That last bit impressed me for a number of reasons. First, I had never seen that derivation before. I’m sure that the reason is because by the time I learned how to compute the limit of $\sin(x)/x$, the area formula for a circle was child’s play. (Not that it wasn’t for the RDFZ students, though.) But it did give me a new idea how to approach that ad-hoc limit with my calculus students. Second, when he asked his students to work the formula out, they just…did it. There was no questioning or whining or even pausing. They just got right to work and did it. How did he manage such wizardry?

Mr. Zhang then proceeded to the main idea of the lesson, computing integrals as limits of Riemann sums. He worked an example of computing the area of the triangle with vertices $(0,0)$, $(1,0)$, and $(1,1)$ (with a right-hand equipartition, in calculus parlance), getting the expected value of $\dfrac{1}{2}$. After defining $\int_a^b f(x)\,dx$, he stated that this integral was a limit of Riemann sums, and then used that idea to compute $\int_0^1 x^2\,dx=\dfrac{1}{3}$. His students applauded! With the few minutes he had before class ended, he mentioned left-hand sums and how they could be used to “squeeze” out the value of the limit, and then said something quickly about trapezoidal sums before the bell rang.


Mr. WU (40 students)

Mr Wu

I was shepherded into Mr. Wu’s classroom, arriving before the teacher himself. His students were washing the board for him. When class started, the students stood and bowed to the teacher.

I was lucky that Mr. Zhang’s class had used so many familiar pictures so that I could follow along. My luck ran out in Mr. Wu’s class. I had a hard time making out much of anything. It was clear that the subject was sequences and series. From what I could tell, he gave the students various explicit and recursive formulas and asked them qualitative questions about the sequences they described.
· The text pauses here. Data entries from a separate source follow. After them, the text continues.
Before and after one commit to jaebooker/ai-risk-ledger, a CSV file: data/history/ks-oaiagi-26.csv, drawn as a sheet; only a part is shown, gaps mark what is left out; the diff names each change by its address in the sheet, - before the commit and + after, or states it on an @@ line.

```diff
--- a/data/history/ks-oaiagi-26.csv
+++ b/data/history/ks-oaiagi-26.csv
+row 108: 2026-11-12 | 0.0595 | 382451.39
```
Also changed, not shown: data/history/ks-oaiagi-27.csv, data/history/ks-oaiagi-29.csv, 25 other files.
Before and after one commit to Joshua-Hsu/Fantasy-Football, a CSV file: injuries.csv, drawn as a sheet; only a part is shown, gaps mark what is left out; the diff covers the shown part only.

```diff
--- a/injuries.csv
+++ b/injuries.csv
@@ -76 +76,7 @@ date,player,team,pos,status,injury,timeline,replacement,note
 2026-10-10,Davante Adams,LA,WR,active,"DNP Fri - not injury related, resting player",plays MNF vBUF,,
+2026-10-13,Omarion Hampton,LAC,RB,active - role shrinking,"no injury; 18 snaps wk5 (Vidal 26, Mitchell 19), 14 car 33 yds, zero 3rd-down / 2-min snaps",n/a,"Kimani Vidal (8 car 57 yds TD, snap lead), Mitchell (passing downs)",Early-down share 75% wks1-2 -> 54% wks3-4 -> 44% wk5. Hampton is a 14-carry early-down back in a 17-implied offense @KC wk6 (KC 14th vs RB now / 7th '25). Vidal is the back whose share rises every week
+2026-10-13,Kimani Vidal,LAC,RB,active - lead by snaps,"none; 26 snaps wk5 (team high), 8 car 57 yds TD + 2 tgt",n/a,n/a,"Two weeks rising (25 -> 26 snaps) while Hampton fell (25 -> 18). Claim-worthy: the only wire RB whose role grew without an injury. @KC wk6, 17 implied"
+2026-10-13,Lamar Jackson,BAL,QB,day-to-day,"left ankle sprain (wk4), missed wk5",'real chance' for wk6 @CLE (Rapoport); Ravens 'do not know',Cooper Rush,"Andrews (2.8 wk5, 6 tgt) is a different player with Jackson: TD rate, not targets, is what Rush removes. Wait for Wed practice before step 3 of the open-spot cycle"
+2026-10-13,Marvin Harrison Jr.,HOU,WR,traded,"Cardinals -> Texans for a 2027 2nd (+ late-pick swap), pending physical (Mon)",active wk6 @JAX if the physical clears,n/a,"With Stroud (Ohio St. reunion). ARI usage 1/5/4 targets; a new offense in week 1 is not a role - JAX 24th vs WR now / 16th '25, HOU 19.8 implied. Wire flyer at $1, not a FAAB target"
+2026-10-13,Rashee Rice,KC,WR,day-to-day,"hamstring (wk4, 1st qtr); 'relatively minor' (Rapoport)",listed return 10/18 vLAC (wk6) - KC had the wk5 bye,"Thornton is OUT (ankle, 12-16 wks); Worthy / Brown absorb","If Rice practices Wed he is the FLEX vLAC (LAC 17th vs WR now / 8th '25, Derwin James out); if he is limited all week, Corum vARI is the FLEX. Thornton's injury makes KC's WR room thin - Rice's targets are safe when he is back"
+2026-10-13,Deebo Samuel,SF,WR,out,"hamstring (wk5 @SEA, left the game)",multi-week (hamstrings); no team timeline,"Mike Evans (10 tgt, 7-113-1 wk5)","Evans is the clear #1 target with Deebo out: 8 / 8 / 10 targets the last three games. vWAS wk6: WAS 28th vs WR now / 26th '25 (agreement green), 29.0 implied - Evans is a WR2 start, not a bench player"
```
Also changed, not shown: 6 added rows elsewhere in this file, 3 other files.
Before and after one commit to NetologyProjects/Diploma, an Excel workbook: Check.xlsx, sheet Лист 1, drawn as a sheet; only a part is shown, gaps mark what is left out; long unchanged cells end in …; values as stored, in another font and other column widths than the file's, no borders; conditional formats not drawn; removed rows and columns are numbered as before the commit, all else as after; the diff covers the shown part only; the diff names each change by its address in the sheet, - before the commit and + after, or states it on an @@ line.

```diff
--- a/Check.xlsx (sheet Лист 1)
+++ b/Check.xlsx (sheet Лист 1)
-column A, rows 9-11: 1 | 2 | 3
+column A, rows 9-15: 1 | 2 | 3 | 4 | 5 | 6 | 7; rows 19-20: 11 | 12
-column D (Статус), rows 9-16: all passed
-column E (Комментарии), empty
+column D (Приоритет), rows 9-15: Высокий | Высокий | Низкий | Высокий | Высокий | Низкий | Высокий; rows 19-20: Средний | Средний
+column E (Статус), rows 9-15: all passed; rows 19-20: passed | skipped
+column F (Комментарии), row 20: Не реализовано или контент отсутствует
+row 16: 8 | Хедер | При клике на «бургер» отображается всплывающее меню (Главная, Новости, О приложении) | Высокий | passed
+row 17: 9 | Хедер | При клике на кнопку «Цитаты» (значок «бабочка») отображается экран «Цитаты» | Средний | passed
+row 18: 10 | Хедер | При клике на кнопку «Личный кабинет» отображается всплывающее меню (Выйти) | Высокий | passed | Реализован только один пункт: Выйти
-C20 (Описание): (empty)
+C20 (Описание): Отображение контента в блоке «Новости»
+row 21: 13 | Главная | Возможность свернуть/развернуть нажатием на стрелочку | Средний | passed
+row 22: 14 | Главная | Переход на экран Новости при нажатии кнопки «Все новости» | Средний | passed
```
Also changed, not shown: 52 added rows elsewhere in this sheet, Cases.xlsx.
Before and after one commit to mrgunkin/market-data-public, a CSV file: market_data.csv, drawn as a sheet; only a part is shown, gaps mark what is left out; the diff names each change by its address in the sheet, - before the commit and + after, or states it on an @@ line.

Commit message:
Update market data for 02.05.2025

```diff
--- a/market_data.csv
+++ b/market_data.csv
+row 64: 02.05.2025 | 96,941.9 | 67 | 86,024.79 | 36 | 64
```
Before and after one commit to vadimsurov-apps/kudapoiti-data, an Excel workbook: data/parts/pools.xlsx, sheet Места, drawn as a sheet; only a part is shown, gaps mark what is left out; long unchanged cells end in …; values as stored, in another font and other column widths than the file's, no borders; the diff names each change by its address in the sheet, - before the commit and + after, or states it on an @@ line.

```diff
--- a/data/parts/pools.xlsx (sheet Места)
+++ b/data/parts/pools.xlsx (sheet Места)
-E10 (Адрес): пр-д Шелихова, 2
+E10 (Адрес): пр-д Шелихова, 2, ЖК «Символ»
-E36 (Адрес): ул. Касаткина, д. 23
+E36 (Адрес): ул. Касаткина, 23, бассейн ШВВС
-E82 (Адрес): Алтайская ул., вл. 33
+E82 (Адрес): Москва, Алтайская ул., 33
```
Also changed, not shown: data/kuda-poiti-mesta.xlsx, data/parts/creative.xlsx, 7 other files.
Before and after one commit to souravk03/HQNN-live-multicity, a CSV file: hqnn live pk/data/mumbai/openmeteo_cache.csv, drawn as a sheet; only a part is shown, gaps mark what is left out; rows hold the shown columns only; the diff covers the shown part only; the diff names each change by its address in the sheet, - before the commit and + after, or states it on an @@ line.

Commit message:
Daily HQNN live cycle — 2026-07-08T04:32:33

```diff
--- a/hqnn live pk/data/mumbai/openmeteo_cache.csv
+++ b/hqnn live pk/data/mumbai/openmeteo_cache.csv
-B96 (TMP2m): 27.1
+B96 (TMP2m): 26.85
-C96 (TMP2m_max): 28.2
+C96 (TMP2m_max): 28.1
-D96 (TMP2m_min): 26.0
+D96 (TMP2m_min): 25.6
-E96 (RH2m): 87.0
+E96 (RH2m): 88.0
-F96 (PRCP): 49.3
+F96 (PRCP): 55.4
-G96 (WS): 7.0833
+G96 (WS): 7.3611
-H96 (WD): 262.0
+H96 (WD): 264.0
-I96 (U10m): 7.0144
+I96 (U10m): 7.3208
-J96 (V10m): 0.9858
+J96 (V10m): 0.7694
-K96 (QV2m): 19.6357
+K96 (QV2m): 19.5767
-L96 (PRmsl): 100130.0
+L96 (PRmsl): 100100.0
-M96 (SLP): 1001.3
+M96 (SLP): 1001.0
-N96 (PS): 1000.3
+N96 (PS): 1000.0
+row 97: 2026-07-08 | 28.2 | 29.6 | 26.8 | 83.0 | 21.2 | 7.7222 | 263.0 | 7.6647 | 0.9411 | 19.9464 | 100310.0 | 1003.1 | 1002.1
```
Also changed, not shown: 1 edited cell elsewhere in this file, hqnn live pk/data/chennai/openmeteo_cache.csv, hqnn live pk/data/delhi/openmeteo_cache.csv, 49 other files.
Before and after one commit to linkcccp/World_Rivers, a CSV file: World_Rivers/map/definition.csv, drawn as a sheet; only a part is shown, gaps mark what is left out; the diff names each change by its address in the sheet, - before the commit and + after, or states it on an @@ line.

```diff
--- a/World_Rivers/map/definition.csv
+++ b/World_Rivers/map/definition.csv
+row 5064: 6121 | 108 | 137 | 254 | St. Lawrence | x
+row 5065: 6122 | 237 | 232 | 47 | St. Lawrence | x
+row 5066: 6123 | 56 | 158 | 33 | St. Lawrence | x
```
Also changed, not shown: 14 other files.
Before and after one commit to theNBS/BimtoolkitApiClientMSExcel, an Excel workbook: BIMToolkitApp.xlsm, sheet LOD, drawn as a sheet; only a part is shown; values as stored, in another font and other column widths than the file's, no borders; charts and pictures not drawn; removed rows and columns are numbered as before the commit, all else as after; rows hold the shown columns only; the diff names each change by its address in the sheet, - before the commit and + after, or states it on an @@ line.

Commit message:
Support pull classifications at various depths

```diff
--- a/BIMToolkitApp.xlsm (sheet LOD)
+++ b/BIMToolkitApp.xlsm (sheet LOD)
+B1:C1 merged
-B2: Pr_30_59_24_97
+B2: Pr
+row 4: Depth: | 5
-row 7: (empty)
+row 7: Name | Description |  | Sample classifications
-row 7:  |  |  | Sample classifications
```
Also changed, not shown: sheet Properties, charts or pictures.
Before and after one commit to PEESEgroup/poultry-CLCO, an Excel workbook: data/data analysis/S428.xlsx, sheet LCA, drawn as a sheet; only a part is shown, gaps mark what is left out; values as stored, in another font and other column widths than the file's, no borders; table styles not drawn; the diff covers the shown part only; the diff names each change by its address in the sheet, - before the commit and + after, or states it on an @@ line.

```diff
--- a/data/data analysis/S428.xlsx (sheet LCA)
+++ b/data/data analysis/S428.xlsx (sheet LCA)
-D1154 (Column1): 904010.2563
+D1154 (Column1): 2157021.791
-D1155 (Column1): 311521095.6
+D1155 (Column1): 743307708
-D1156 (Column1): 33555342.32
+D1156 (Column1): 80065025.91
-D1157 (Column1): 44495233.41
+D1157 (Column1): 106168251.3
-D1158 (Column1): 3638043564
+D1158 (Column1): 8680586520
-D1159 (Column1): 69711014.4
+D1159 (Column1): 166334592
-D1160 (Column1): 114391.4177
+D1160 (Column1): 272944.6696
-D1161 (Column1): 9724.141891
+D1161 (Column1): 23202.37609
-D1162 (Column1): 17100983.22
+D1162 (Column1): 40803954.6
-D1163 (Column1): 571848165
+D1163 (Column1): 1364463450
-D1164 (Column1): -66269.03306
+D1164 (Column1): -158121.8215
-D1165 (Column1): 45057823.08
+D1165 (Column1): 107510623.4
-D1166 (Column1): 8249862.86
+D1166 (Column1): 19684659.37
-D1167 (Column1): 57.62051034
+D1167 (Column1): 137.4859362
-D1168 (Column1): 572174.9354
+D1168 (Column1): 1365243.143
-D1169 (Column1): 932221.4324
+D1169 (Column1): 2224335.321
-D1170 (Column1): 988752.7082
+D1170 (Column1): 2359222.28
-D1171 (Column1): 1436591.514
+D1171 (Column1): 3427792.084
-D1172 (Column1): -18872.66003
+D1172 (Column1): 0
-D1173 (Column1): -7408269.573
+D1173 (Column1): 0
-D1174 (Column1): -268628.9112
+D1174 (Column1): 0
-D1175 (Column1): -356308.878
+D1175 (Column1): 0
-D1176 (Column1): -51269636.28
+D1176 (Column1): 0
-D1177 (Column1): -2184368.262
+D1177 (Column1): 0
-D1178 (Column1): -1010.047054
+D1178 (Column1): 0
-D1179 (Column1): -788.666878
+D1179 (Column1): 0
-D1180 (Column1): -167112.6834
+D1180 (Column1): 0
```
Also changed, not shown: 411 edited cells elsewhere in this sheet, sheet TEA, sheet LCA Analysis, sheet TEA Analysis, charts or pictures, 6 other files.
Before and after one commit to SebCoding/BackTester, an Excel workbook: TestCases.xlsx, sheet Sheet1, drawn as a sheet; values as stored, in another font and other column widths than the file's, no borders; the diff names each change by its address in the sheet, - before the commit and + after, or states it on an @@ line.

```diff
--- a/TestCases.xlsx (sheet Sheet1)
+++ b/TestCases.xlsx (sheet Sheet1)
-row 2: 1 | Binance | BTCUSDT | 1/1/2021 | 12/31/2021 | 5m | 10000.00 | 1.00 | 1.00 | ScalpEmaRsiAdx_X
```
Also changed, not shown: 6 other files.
There was very little calculation happening, and very few symbols for me to use for context. Mr. Wu later told me that his students were at the end of a unit and they were reviewing for an exam, which is the main reason for the heavy emphasis on concepts as opposed to computation.

I was proud of myself, though: I managed to figure out that “$n$ ja yi” meant “$n+1$”, which increased my Chinese vocabulary at the time by about $40\%$.


The language gap was too big a barrier for me to understand most of the pedagogical decisions, but I did find the questioning techniques intriguing. In China, being called on in class is a process. The question is posed, the student is selected (cold, no hands raised), and then he stands and answers without delay. Before the student can return to his seat, the teacher will ask him 2 or 3 more follow-up questions. During a 40 minute class, nearly 10 students were called into a mini-conference with the teacher.

In my classes, I make sure to call on every student every session, but it is rare for me to make a conversation out of it, especially in front of the rest of the class. The Chinese teachers sacrifice having every student getting involved each lesson in order to leave time for more meaningful discussions. I am told that a considerable amount of educational research in China goes into the use of these dialogues for feedback. Once again, I am left wondering whether this is another calculated tradeoff, like the class size vs. teacher time I mentioned in my last post, that is worth thinking more about.